The image at the top was made by dropping dye from a pipette into a pool of water. If you don’t have a pipette on hand you can head over to our LIFE blog to make one out of heat shrink tubing.
Modeling simple objects in 3D can take some time. Modeling complex items… well you can get your college degree in that sort of thing. This method side-steps the artistic skill necessary to make the real virtual by using a laser and camera to map a three-dimensional object.
[Alessandro Grossi] is breaking the rules by using a 100mW laser for the project. He thinks that the Italian government prohibits anything over 5mW, but also mentions that the lens used to turn the laser dot into a vertical line drops the power dramatically. The beefy diode does still pay off, providing an incredibly intense line of light on the subject being mapped. The high-end DSLR camera mounted on the same arm as the laser captures a detailed image, which can be processed to dump everything other than the laser line itself. Because the two are mounted on different axes, the image provides plenty of perspective. That translates to the 3D coordinates used in the captured model shown in the inlaid image.

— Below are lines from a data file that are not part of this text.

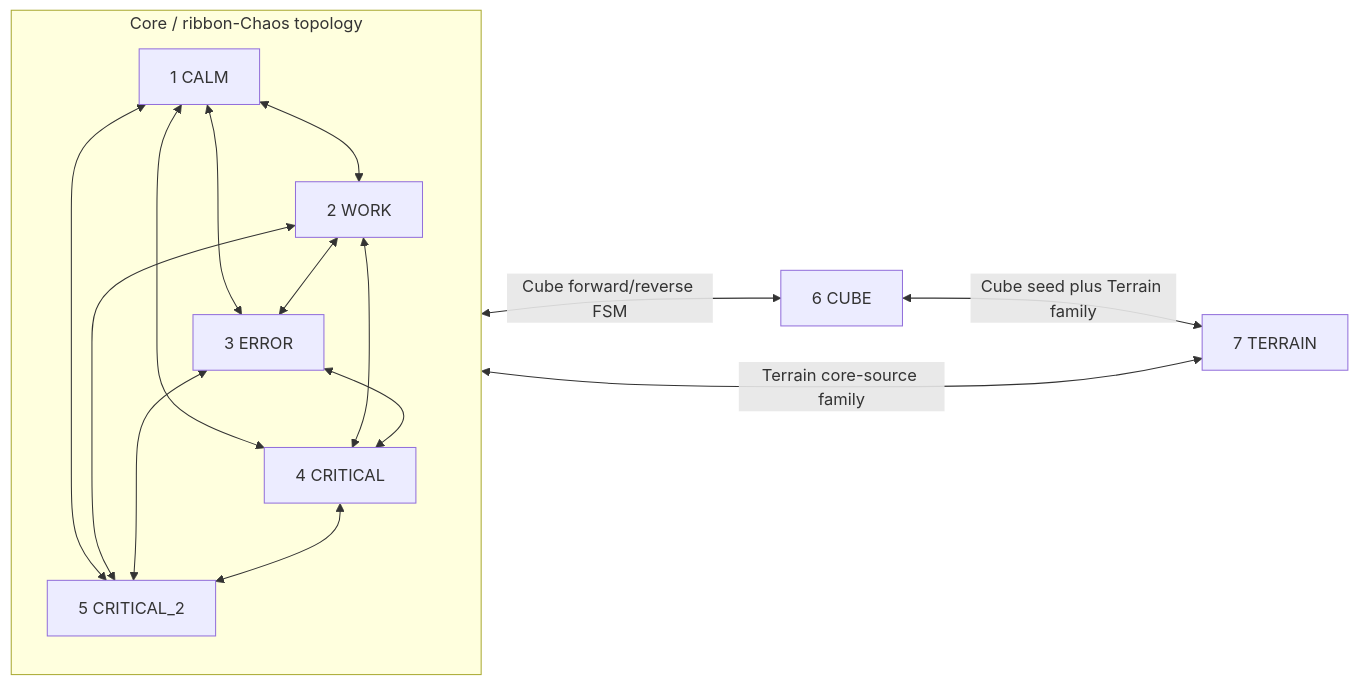
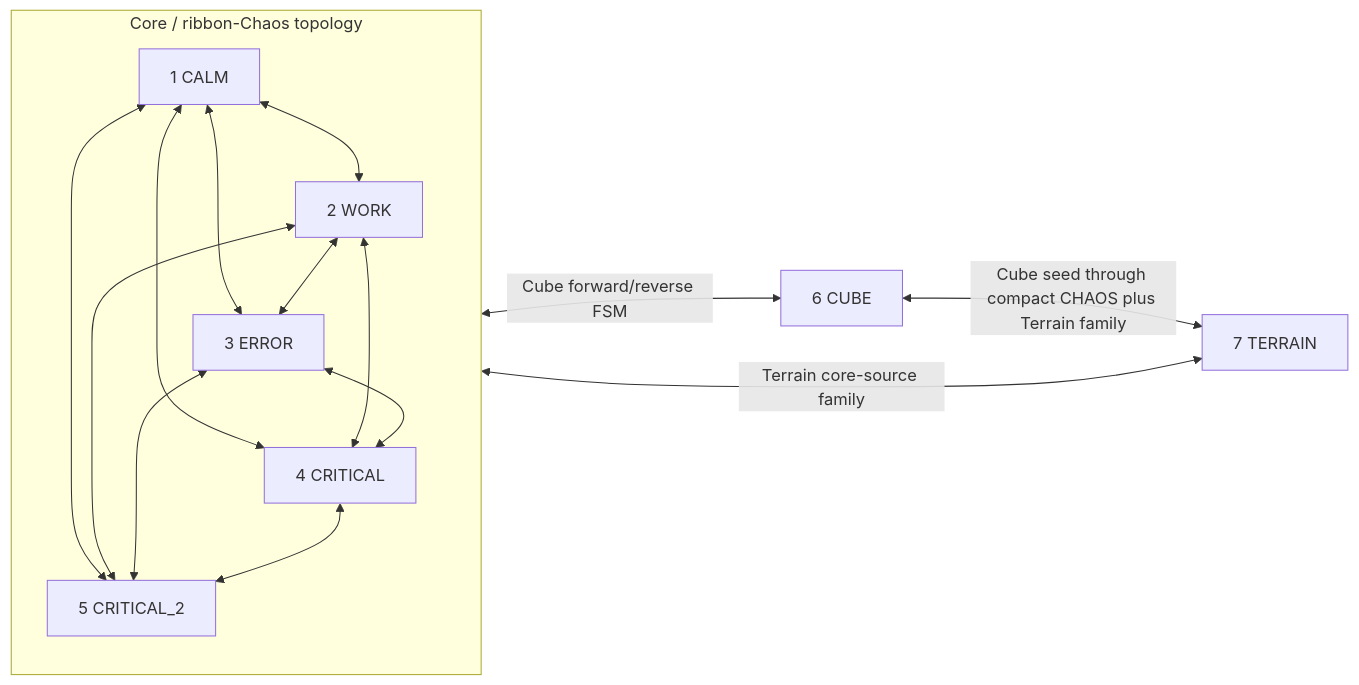
The diagram in docs/STATE_GRAPH.md (alekseidenisovich1-droid/core), drawn with Mermaid before and after one commit. The commit also changed 15 other files, not shown here.

Commit message:
Clarify Cube-to-Terrain compact Chaos handoff

````diff
--- a/docs/STATE_GRAPH.md
+++ b/docs/STATE_GRAPH.md
@@ -7,27 +7,27 @@
 ```mermaid
 flowchart LR
   subgraph R[Core / ribbon-Chaos topology]
     S1[1 CALM]
     S2[2 WORK]
     S3[3 ERROR]
     S4[4 CRITICAL]
     S5[5 CRITICAL_2]
   end
   S6[6 CUBE]
   S7[7 TERRAIN]
 
   S1 <--> S2
   S1 <--> S3
   S1 <--> S4
   S1 <--> S5
   S2 <--> S3
   S2 <--> S4
   S2 <--> S5
   S3 <--> S4
   S3 <--> S5
   S4 <--> S5
 
   R <-->|Cube forward/reverse FSM| S6
   R <-->|Terrain core-source family| S7
-  S6 <-->|Cube seed plus Terrain family| S7
+  S6 <-->|Cube seed through compact CHAOS plus Terrain family| S7
 ```
````
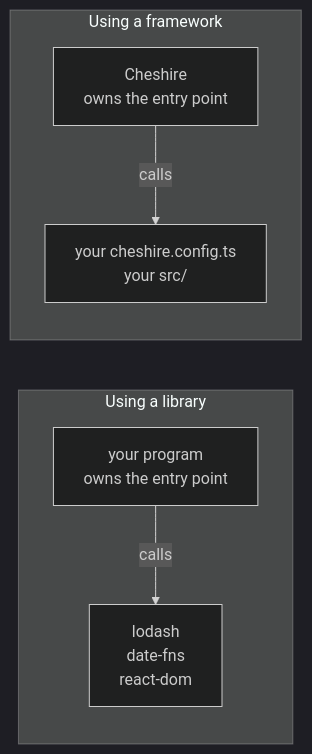
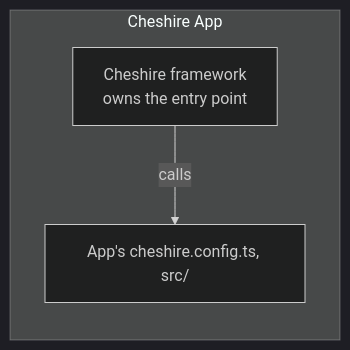
Before and after one commit to meersajidh/cheshire: the first of 6 diagrams in docs/references/framework-architecture.md, drawn with Mermaid (dark theme). The commit also changed other lines of this file, not shown here.

````diff
--- a/docs/references/framework-architecture.md
+++ b/docs/references/framework-architecture.md
@@ -28,9 +26,6 @@
 ```mermaid
 flowchart LR
-  subgraph LIB["Using a library"]
-    A["your program<br/>owns the entry point"] -->|calls| B["lodash<br/>date-fns<br/>react-dom"]
-  end
-  subgraph FW["Using a framework"]
-    C["Cheshire<br/>owns the entry point"] -->|calls| D["your cheshire.config.ts<br/>your src/"]
+  subgraph FW["Cheshire App"]
+    C["Cheshire framework<br/>owns the entry point"] -->|calls| D["App's cheshire.config.ts, src/"]
   end
 ```
````
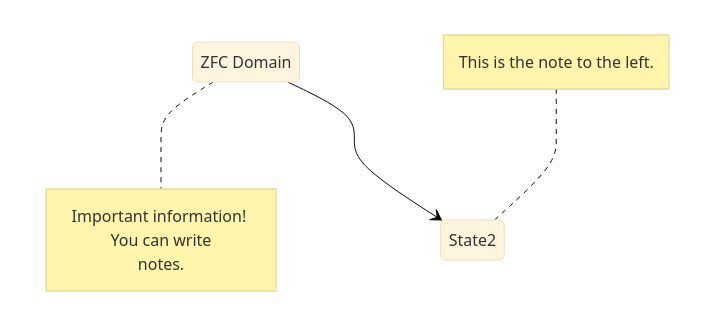
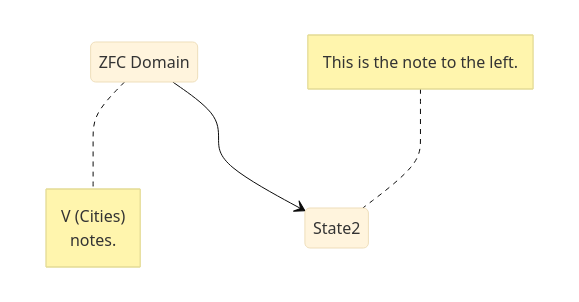
Before and after one commit to roguemage-cyberzen/Reasoning-Engine: the diagram in problems/python/ImplementationGuideTSP.md, drawn with Mermaid (base theme).

````diff
--- a/problems/python/ImplementationGuideTSP.md
+++ b/problems/python/ImplementationGuideTSP.md
@@ -15,10 +15,10 @@
 ```mermaid
     stateDiagram-v2
         State1: ZFC Domain
         note right of State1
-            Important information! You can write
+            V (Cities)
             notes.
         end note
         State1 --> State2
         note left of State2 : This is the note to the left.
 ```
````
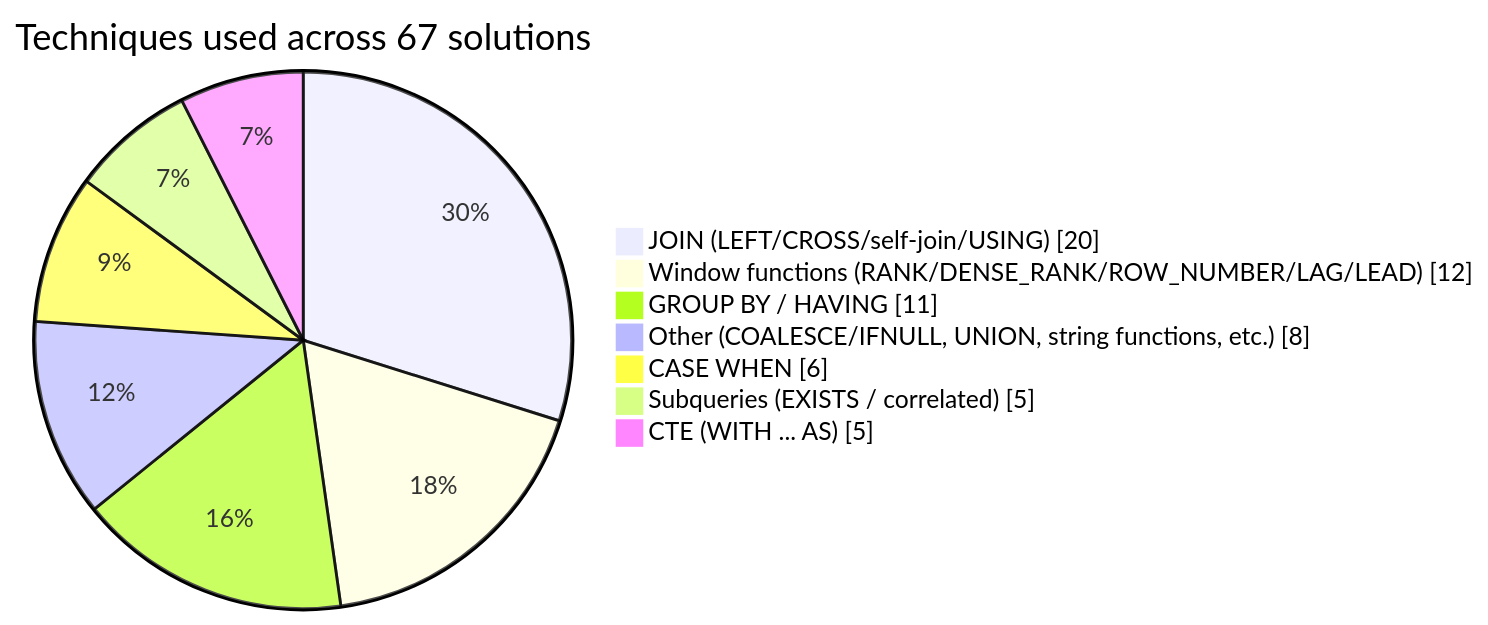
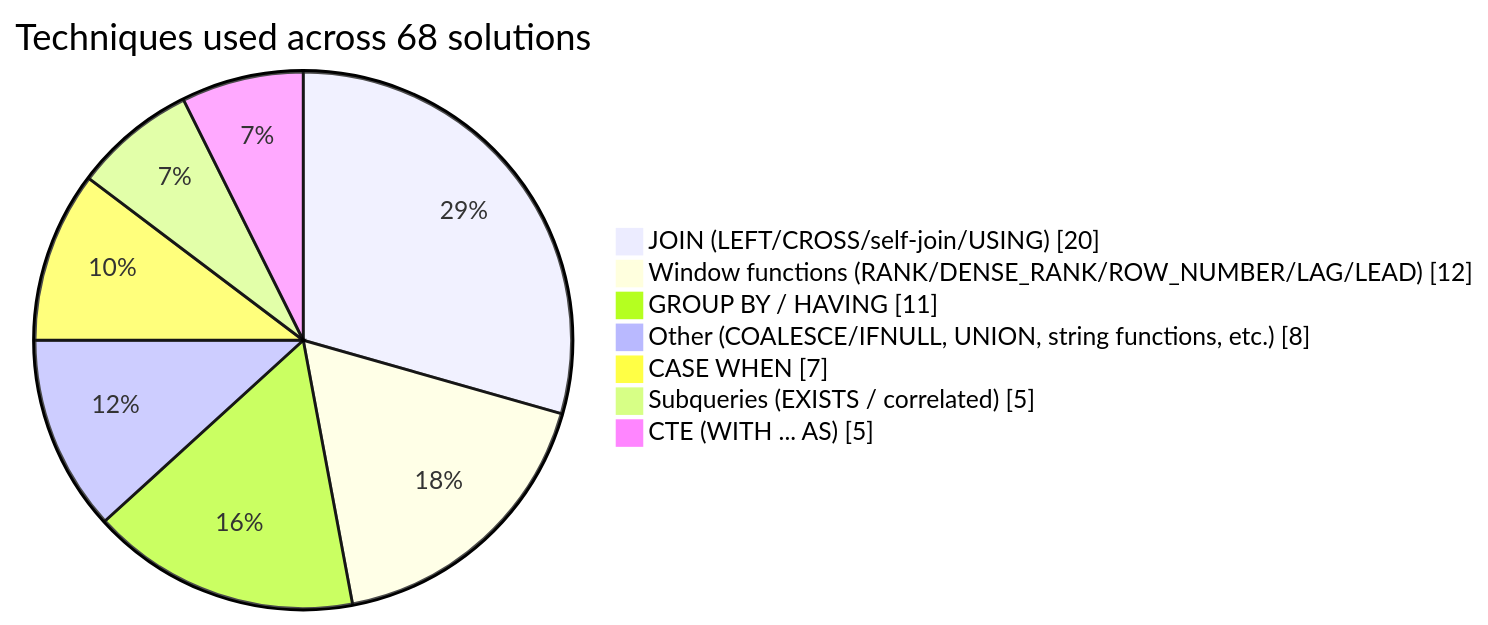
One commit to ruhlanrzayev/LeetCode_SQL_Problems changed the diagram in README.md. Above: the diagram before and after it, drawn with Mermaid. The commit also changed other lines of this file, not shown here.

Commit message:
chore: auto-update technique breakdown chart

````diff
--- a/README.md
+++ b/README.md
@@ -11,11 +11,11 @@
 ```mermaid
 pie showData
-    title Techniques used across 67 solutions
+    title Techniques used across 68 solutions
     "JOIN (LEFT/CROSS/self-join/USING)" : 20
     "Window functions (RANK/DENSE_RANK/ROW_NUMBER/LAG/LEAD)" : 12
     "GROUP BY / HAVING" : 11
     "Other (COALESCE/IFNULL, UNION, string functions, etc.)" : 8
-    "CASE WHEN" : 6
+    "CASE WHEN" : 7
     "Subqueries (EXISTS / correlated)" : 5
     "CTE (WITH ... AS)" : 5
 ```
````
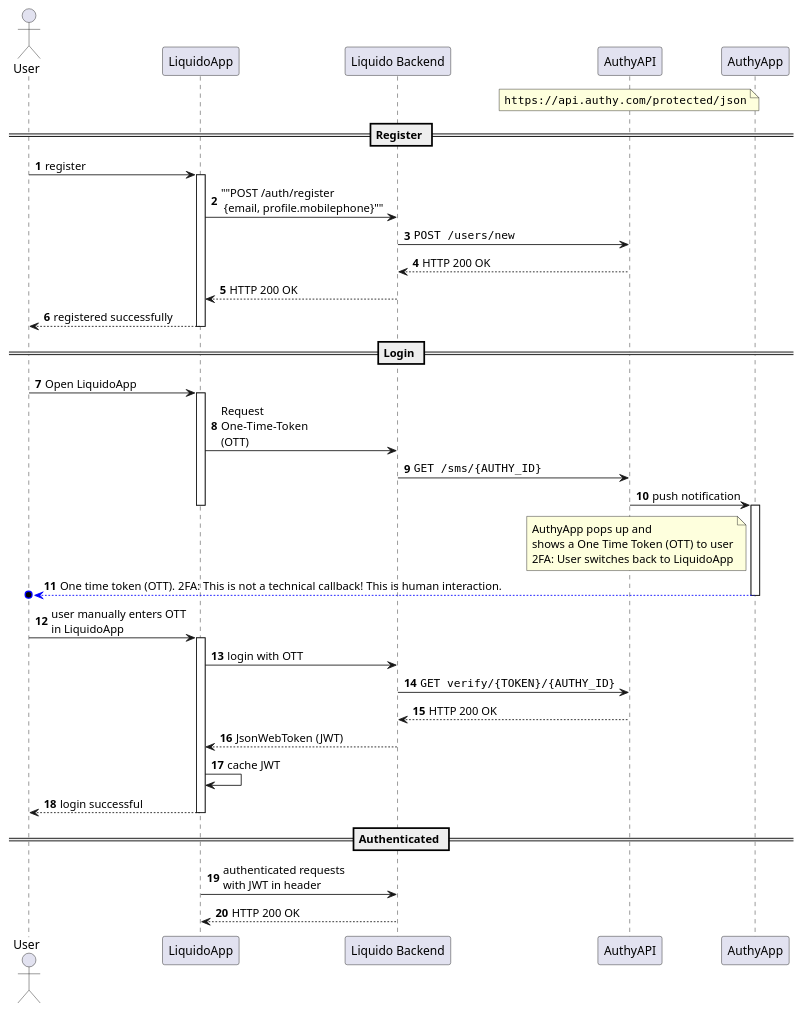
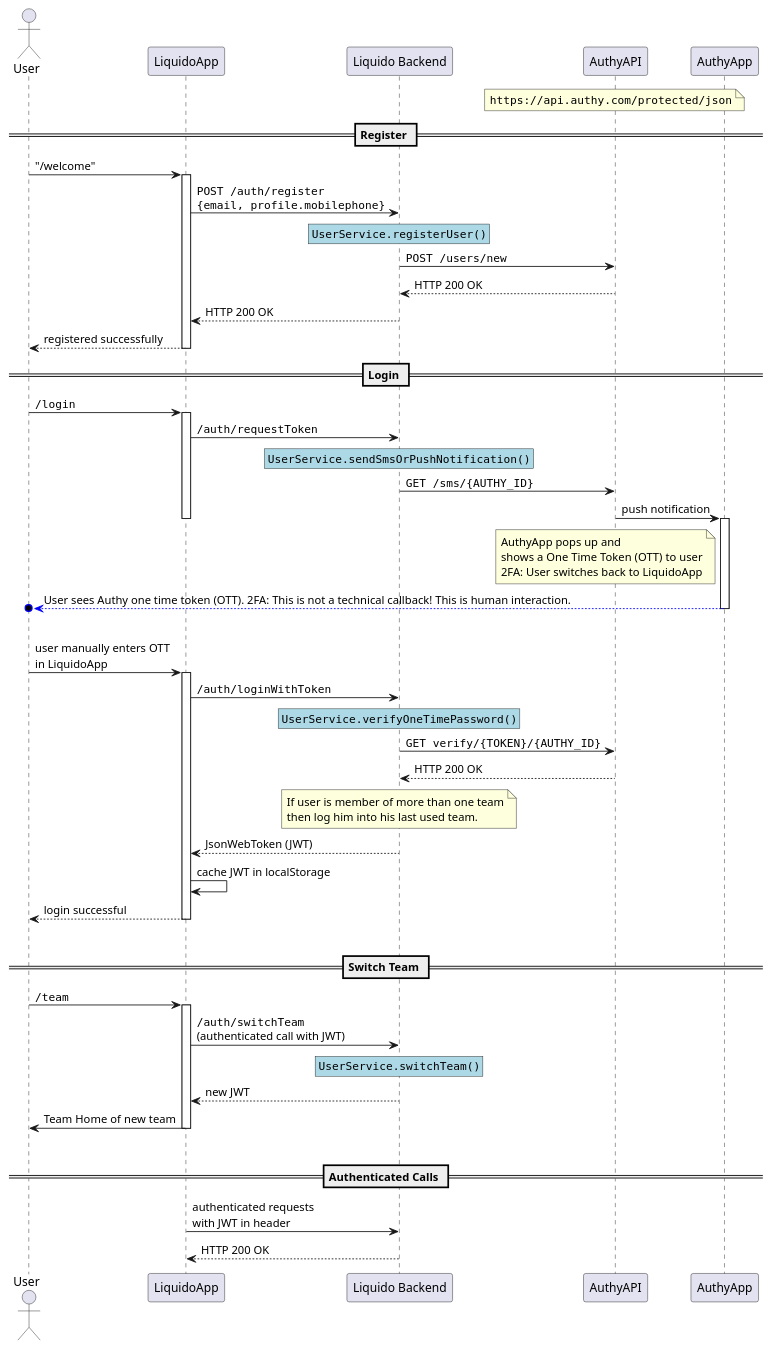
One commit to Doogiemuc/liquido-backend-spring changed the diagram in doc/Liquido Authy Login Sequence.plantuml. Above: the diagram before and after it, drawn with PlantUML. The commit also changed 21 other files, not shown here.

Commit message:
Login via SMS with new Twilio Verification API 2.0 works!

```diff
--- a/doc/Liquido Authy Login Sequence.plantuml
+++ b/doc/Liquido Authy Login Sequence.plantuml
@@ -1,65 +1,71 @@
 @startuml
-
-autonumber
 
 actor User
 participant LiquidoApp
 participant "Liquido Backend" as BE
 participant AuthyAPI
 participant AuthyApp
 
 note over AuthyAPI: ""https://api.authy.com/protected/json""
 
 == Register ==
 
-User -> LiquidoApp: register
+User -> LiquidoApp: "/welcome"
 activate LiquidoApp
-
-LiquidoApp -> BE: ""POST /auth/register\n {email, profile.mobilephone}""
-
+LiquidoApp -> BE: ""POST /auth/register""\n""{email, profile.mobilephone}""
+rnote over BE #lightblue: ""UserService.registerUser()""
 BE -> AuthyAPI: ""POST /users/new""
-
 AuthyAPI --> BE: HTTP 200 OK
-
 BE --> LiquidoApp: HTTP 200 OK
-
 LiquidoApp --> User: registered successfully
 deactivate LiquidoApp
 
 == Login ==
 
-User -> LiquidoApp: Open LiquidoApp
+User -> LiquidoApp: ""/login""
 activate LiquidoApp
-
-LiquidoApp -> BE: Request\nOne-Time-Token\n(OTT)
-
+LiquidoApp -> BE: ""/auth/requestToken""
+rnote over BE #lightblue: ""UserService.sendSmsOrPushNotification()""
 BE -> AuthyAPI: ""GET /sms/{AUTHY_ID}""
 AuthyAPI -> AuthyApp: push notification
 deactivate LiquidoApp
+
 activate AuthyApp
+note left of AuthyApp: AuthyApp pops up and\nshows a One Time Token (OTT) to user\n2FA: User switches back to LiquidoApp
+AuthyApp -[#blue]->o User: User sees Authy one time token (OTT). 2FA: This is not a technical callback! This is human interaction.
+deactivate AuthyApp
 
-
-note left of AuthyApp: AuthyApp pops up and\nshows a One Time Token (OTT) to user\n2FA: User switches back to LiquidoApp
-
-AuthyApp -[#blue]->o User: One time token (OTT). 2FA: This is not a technical callback! This is human interaction.
-deactivate AuthyApp
+|||
 
 User -> LiquidoApp: user manually enters OTT\nin LiquidoApp
 activate LiquidoApp
-
-LiquidoApp -> BE: login with OTT
+LiquidoApp -> BE: ""/auth/loginWithToken""
+rnote over BE #lightblue: ""UserService.verifyOneTimePassword()""
 BE -> AuthyAPI: ""GET verify/{TOKEN}/{AUTHY_ID}""
 AuthyAPI --> BE: HTTP 200 OK
-
+note over BE: If user is member of more than one team\nthen log him into his last used team.
 BE --> LiquidoApp: JsonWebToken (JWT)
-LiquidoApp -> LiquidoApp: cache JWT
+LiquidoApp -> LiquidoApp: cache JWT in localStorage
 LiquidoApp --> User: login successful
 deactivate LiquidoApp
 
-== Authenticated ==
+|||
+== Switch Team ==
+
+User -> LiquidoApp: ""/team""
+activate LiquidoApp
+LiquidoApp -> BE: ""/auth/switchTeam""\n(authenticated call with JWT)
+rnote over BE #lightblue: ""UserService.switchTeam()""
+' should I require authentication via authy here again?
+BE --> LiquidoApp: new JWT
+LiquidoApp -> User: Team Home of new team
+deactivate LiquidoApp
+
+|||
+== Authenticated Calls ==
 
 LiquidoApp -> BE: authenticated requests\nwith JWT in header
 BE --> LiquidoApp: HTTP 200 OK
 
 
 @enduml
```
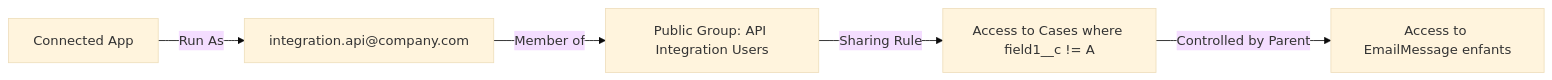
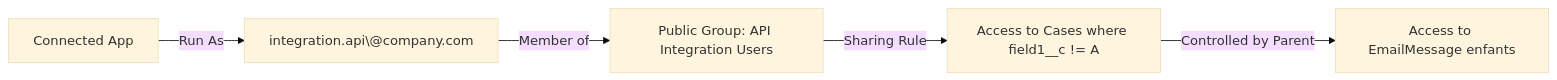
Before and after one commit to alcabon/General-AI-Questions: the first of 6 diagrams in Case EmailMessage Simple.md, drawn with Mermaid (base theme).

Commit message:
Update Case EmailMessage Simple.md

````diff
--- a/Case EmailMessage Simple.md
+++ b/Case EmailMessage Simple.md
@@ -35,7 +35,7 @@
 ```mermaid
 graph LR
-    A[Connected App] -->|Run As| B["integration.api@company.com"]
+    A[Connected App] -->|Run As| B["integration.api\@company.com"]
     B -->|Member of| C["Public Group: API Integration Users"]
     C -->|Sharing Rule| D["Access to Cases where field1__c != A"]
     D -->|Controlled by Parent| E[Access to EmailMessage enfants]
 ```
````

We’ve seen 3D scanners that move the subject; they usually rotate it to map every side. This method only captures one side, but the stepper motor moves in such small increments that the final resolution is astounding. See for yourself in the video after the break.
Continue reading “3D scanner with remarkable resolution”